[PROBLEM DESCRIPTION]:
Please give the data below again in full, exactly as it stands.

[THE INPUT]:
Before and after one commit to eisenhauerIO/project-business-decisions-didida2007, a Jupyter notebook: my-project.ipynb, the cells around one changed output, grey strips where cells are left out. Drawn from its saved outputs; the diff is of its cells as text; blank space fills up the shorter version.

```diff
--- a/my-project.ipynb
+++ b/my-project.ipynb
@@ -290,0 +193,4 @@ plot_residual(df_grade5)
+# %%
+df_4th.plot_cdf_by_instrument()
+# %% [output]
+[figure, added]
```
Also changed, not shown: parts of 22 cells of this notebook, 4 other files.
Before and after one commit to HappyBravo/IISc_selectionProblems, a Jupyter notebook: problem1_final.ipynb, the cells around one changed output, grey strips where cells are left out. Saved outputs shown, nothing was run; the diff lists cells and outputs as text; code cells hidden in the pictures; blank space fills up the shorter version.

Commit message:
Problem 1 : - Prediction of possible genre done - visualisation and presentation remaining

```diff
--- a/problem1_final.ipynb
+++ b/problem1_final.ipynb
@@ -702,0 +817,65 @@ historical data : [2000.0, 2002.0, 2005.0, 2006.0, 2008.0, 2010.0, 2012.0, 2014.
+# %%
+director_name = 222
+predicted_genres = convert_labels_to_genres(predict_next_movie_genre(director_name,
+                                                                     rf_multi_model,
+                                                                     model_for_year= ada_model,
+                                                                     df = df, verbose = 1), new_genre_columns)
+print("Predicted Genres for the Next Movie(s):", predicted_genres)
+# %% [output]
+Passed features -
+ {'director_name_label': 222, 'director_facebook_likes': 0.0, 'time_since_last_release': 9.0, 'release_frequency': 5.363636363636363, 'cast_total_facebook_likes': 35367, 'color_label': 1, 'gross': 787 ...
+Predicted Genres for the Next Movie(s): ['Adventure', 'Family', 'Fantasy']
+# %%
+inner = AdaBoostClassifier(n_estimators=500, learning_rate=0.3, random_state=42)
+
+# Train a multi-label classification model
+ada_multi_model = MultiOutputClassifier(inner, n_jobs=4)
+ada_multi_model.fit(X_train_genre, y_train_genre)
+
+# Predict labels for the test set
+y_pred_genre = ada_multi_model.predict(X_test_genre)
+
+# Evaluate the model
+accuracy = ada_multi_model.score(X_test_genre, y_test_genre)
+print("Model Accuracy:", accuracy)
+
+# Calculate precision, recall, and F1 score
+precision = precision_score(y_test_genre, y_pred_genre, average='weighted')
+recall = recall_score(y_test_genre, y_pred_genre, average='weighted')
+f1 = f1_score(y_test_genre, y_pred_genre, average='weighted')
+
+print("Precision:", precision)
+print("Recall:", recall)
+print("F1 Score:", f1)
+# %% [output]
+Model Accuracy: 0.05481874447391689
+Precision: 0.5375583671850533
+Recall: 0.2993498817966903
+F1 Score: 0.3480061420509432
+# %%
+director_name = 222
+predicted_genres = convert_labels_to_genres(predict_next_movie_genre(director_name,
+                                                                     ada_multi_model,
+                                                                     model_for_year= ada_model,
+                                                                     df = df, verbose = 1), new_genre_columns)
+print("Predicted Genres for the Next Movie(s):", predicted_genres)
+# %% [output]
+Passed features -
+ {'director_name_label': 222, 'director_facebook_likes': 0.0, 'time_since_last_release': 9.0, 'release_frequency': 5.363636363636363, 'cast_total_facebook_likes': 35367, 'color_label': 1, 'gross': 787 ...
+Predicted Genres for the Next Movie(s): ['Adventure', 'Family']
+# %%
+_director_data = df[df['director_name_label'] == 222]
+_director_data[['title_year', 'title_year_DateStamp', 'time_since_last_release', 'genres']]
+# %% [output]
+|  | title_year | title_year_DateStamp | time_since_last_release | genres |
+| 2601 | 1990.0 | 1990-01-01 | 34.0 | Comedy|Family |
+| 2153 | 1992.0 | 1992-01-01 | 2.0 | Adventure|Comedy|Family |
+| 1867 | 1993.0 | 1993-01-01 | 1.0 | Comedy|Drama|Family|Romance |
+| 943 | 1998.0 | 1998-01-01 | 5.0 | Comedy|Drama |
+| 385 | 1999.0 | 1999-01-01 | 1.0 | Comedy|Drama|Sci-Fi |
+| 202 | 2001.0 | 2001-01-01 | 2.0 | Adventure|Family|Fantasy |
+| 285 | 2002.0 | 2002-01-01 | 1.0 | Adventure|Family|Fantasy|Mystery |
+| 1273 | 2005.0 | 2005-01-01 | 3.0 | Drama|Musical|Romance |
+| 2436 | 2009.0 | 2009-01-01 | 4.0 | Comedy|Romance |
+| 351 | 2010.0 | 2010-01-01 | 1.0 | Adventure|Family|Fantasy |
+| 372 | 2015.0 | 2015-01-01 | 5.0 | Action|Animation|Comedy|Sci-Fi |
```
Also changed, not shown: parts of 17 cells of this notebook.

[OUTPUT BELOW]:
Before and after one commit to eisenhauerIO/project-business-decisions-didida2007, a Jupyter notebook: my-project.ipynb, the cells around one changed output, grey strips where cells are left out. Drawn from its saved outputs; the diff is of its cells as text; blank space fills up the shorter version.

```diff
--- a/my-project.ipynb
+++ b/my-project.ipynb
@@ -290,0 +193,4 @@ plot_residual(df_grade5)
+# %%
+df_4th.plot_cdf_by_instrument()
+# %% [output]
+[figure, added]
```
Also changed, not shown: parts of 22 cells of this notebook, 4 other files.
Before and after one commit to HappyBravo/IISc_selectionProblems, a Jupyter notebook: problem1_final.ipynb, the cells around one changed output, grey strips where cells are left out. Saved outputs shown, nothing was run; the diff lists cells and outputs as text; code cells hidden in the pictures; blank space fills up the shorter version.

Commit message:
Problem 1 : - Prediction of possible genre done - visualisation and presentation remaining

```diff
--- a/problem1_final.ipynb
+++ b/problem1_final.ipynb
@@ -702,0 +817,65 @@ historical data : [2000.0, 2002.0, 2005.0, 2006.0, 2008.0, 2010.0, 2012.0, 2014.
+# %%
+director_name = 222
+predicted_genres = convert_labels_to_genres(predict_next_movie_genre(director_name,
+                                                                     rf_multi_model,
+                                                                     model_for_year= ada_model,
+                                                                     df = df, verbose = 1), new_genre_columns)
+print("Predicted Genres for the Next Movie(s):", predicted_genres)
+# %% [output]
+Passed features -
+ {'director_name_label': 222, 'director_facebook_likes': 0.0, 'time_since_last_release': 9.0, 'release_frequency': 5.363636363636363, 'cast_total_facebook_likes': 35367, 'color_label': 1, 'gross': 787 ...
+Predicted Genres for the Next Movie(s): ['Adventure', 'Family', 'Fantasy']
+# %%
+inner = AdaBoostClassifier(n_estimators=500, learning_rate=0.3, random_state=42)
+
+# Train a multi-label classification model
+ada_multi_model = MultiOutputClassifier(inner, n_jobs=4)
+ada_multi_model.fit(X_train_genre, y_train_genre)
+
+# Predict labels for the test set
+y_pred_genre = ada_multi_model.predict(X_test_genre)
+
+# Evaluate the model
+accuracy = ada_multi_model.score(X_test_genre, y_test_genre)
+print("Model Accuracy:", accuracy)
+
+# Calculate precision, recall, and F1 score
+precision = precision_score(y_test_genre, y_pred_genre, average='weighted')
+recall = recall_score(y_test_genre, y_pred_genre, average='weighted')
+f1 = f1_score(y_test_genre, y_pred_genre, average='weighted')
+
+print("Precision:", precision)
+print("Recall:", recall)
+print("F1 Score:", f1)
+# %% [output]
+Model Accuracy: 0.05481874447391689
+Precision: 0.5375583671850533
+Recall: 0.2993498817966903
+F1 Score: 0.3480061420509432
+# %%
+director_name = 222
+predicted_genres = convert_labels_to_genres(predict_next_movie_genre(director_name,
+                                                                     ada_multi_model,
+                                                                     model_for_year= ada_model,
+                                                                     df = df, verbose = 1), new_genre_columns)
+print("Predicted Genres for the Next Movie(s):", predicted_genres)
+# %% [output]
+Passed features -
+ {'director_name_label': 222, 'director_facebook_likes': 0.0, 'time_since_last_release': 9.0, 'release_frequency': 5.363636363636363, 'cast_total_facebook_likes': 35367, 'color_label': 1, 'gross': 787 ...
+Predicted Genres for the Next Movie(s): ['Adventure', 'Family']
+# %%
+_director_data = df[df['director_name_label'] == 222]
+_director_data[['title_year', 'title_year_DateStamp', 'time_since_last_release', 'genres']]
+# %% [output]
+|  | title_year | title_year_DateStamp | time_since_last_release | genres |
+| 2601 | 1990.0 | 1990-01-01 | 34.0 | Comedy|Family |
+| 2153 | 1992.0 | 1992-01-01 | 2.0 | Adventure|Comedy|Family |
+| 1867 | 1993.0 | 1993-01-01 | 1.0 | Comedy|Drama|Family|Romance |
+| 943 | 1998.0 | 1998-01-01 | 5.0 | Comedy|Drama |
+| 385 | 1999.0 | 1999-01-01 | 1.0 | Comedy|Drama|Sci-Fi |
+| 202 | 2001.0 | 2001-01-01 | 2.0 | Adventure|Family|Fantasy |
+| 285 | 2002.0 | 2002-01-01 | 1.0 | Adventure|Family|Fantasy|Mystery |
+| 1273 | 2005.0 | 2005-01-01 | 3.0 | Drama|Musical|Romance |
+| 2436 | 2009.0 | 2009-01-01 | 4.0 | Comedy|Romance |
+| 351 | 2010.0 | 2010-01-01 | 1.0 | Adventure|Family|Fantasy |
+| 372 | 2015.0 | 2015-01-01 | 5.0 | Action|Animation|Comedy|Sci-Fi |
```
Also changed, not shown: parts of 17 cells of this notebook.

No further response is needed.